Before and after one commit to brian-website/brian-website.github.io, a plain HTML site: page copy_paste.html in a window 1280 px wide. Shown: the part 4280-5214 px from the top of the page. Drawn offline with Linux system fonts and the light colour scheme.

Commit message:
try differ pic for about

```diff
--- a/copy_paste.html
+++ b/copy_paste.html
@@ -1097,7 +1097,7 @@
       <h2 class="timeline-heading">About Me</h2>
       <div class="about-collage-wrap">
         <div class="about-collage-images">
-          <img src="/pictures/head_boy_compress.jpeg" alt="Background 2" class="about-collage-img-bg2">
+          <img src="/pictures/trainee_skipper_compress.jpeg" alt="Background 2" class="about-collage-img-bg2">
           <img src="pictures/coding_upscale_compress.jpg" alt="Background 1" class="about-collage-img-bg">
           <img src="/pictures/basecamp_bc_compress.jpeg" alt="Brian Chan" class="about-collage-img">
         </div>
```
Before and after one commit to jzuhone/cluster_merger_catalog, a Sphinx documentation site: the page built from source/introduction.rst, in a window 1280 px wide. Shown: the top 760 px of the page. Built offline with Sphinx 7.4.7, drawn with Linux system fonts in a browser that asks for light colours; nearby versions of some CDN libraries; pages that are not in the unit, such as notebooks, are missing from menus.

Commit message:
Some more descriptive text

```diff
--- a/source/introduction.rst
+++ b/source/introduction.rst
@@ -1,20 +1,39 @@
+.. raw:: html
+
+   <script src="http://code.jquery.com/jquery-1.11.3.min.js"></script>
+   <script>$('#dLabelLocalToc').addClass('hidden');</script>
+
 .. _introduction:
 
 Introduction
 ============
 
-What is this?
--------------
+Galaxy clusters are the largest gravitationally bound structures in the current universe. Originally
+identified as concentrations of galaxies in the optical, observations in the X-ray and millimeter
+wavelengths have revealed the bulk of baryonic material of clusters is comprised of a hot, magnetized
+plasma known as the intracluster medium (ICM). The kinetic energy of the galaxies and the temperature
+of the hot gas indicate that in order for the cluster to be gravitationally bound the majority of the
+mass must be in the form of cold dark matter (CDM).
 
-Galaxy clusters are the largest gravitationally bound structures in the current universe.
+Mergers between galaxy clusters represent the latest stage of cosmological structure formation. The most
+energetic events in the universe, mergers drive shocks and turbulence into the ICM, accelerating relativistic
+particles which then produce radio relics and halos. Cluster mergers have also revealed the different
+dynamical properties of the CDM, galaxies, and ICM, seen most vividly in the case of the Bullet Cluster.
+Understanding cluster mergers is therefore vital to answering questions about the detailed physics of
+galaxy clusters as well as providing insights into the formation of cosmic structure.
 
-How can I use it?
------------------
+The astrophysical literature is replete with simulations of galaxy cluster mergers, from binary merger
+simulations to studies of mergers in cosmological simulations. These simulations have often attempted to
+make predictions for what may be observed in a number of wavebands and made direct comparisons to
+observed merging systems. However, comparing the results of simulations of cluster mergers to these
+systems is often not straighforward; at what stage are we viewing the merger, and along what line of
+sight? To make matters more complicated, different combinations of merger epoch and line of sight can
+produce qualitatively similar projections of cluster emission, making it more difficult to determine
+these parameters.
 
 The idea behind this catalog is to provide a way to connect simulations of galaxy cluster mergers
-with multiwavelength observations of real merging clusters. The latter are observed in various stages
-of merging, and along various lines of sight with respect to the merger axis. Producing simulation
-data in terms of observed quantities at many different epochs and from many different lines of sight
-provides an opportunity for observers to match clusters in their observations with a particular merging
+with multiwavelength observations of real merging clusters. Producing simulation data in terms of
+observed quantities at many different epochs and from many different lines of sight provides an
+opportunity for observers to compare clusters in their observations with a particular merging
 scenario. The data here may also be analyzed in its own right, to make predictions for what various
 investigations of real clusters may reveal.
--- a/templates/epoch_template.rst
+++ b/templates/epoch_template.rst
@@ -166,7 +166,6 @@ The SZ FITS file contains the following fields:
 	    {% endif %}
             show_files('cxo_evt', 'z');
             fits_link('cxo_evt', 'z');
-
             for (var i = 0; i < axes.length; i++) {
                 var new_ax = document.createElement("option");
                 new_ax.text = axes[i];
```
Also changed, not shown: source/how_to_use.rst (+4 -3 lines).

Required work :: Please return every line of the material above that includes "merging".

Response to this task ::
+observed merging systems. However, comparing the results of simulations of cluster mergers to these
-with multiwavelength observations of real merging clusters. The latter are observed in various stages
-of merging, and along various lines of sight with respect to the merger axis. Producing simulation
-provides an opportunity for observers to match clusters in their observations with a particular merging
+with multiwavelength observations of real merging clusters. Producing simulation data in terms of
+opportunity for observers to compare clusters in their observations with a particular merging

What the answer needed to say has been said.